Calling all science teachers. I need some help. My Year 8s are currently learning about the particle model and states of matter. Like I mentioned in my previous post, many students have various misconceptions on the particle.

Today Year 8s made home made thermometers to learn how expansion and contraction (see image above)

They have already learnt about how movement of particles is related to the amount of energy they have, which then determines the state of the object. After they made their homemade thermometers and observed the liquid expanding and rising in hot water and the liquid contracting and falling in ice water, they wrote a paragraph using some sentence starters, that led them to use the particle model to explain their observations and explain how real thermometers work.

I had a one-to-one conference with each student to go through their explanations to make sure I identify their misconceptions. Here are some common misconceptions from my Year 8s:
-When particles are heated they expand
-When particles are cooled they contract
-Particles are inside matter (as opposed to matter being made of particles)

Many of my Year 8s are actually thinking that the particles themselves become larger and smaller. They are confusing the particles and the matter made out of these particles.

What can I do to challenge these misconceptions? I don’t want to just tell them to reword their explanation. I want to give them a learning experience that makes them realise their current understanding is wrong.

7 thoughts on “How to challenge misconceptions of the particle model

  1. I am not sure you can explain these misconceptions away. Your children are too young to understand change of momentum analysis of particle movement in gases or average position on expansion of a solid. What you can do is show the ball bearings bouncing in a tube being driven by a vibrating source. They then have an alternative to the particles expanding model they have developed. The concepts you are trying to develop are very difficult. You might just have to revert to assertion – scientists believe that etc.

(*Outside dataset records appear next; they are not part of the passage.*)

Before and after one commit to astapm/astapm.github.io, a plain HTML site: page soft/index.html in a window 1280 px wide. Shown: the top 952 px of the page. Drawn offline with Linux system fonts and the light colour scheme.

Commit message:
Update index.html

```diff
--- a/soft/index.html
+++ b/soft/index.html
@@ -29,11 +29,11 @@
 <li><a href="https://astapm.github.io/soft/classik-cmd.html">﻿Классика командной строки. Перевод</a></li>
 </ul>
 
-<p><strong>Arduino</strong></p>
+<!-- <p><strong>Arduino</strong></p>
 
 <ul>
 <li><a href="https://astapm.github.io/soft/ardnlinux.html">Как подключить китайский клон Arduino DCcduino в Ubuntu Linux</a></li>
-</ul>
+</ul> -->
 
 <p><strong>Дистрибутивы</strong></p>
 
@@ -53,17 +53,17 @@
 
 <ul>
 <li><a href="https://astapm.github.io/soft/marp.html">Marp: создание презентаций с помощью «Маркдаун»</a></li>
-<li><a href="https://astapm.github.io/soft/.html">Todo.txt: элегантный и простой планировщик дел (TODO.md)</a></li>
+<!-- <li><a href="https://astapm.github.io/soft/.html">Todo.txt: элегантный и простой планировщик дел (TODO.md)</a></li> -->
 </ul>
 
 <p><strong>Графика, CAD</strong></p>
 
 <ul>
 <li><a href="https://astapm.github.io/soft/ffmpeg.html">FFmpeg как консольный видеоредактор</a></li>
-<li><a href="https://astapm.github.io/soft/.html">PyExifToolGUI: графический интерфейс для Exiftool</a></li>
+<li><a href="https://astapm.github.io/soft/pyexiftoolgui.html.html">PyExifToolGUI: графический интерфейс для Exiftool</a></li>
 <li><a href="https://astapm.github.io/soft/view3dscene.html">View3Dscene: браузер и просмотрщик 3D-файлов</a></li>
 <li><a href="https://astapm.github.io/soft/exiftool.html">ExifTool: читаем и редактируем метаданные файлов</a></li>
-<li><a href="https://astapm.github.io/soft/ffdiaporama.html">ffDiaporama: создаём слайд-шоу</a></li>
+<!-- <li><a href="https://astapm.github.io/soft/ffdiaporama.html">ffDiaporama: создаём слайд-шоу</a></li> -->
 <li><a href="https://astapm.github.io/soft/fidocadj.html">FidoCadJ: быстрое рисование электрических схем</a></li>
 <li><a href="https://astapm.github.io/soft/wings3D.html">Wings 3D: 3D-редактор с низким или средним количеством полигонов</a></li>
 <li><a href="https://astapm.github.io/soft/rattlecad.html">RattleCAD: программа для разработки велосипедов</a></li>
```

    • Thanks for your comment. They made popcorn in a beaker a few weeks ago to “see” that particles (popcorn kernels) gain more energy and move faster when they are heated. I try to make it a concrete experience for them as much as possible.

  2. Hi Alice, one thing I like to do is get about 10 students, and have 5 of them form a tight circle holding hands, with the 5 trapped inside. The circle needs to be close so as not to allow any room for movement from the other 5. I say that they all have very little energy and are lethargic and dont really want to move. Now what would happen if energy was put in to the system – you could tell them all to imagine they have had a can of redbull or something similar. What would they do then? Most likely want to move around and collide into each other and stretch the arms of the circle, making it expand!

    • I do a similar thing with my students and it seems to make a lot of sense to them. They sit in tight rows of 4×4 and they are allowed to just jiggle a little in the same spot when they are solids, with more energy as liquids they can sway and begin to slide past each other and as gases they run around the room. Little bit chaotic in the end but gets the message across.

  3. Pingback: What do students think of their learning? | Alice Leung

Have comments or thoughts? Leave a Reply

Fill in your details below or click an icon to log in: Logo

You are commenting using your account. Log Out /  Change )

Facebook photo

You are commenting using your Facebook account. Log Out /  Change )

Connecting to %s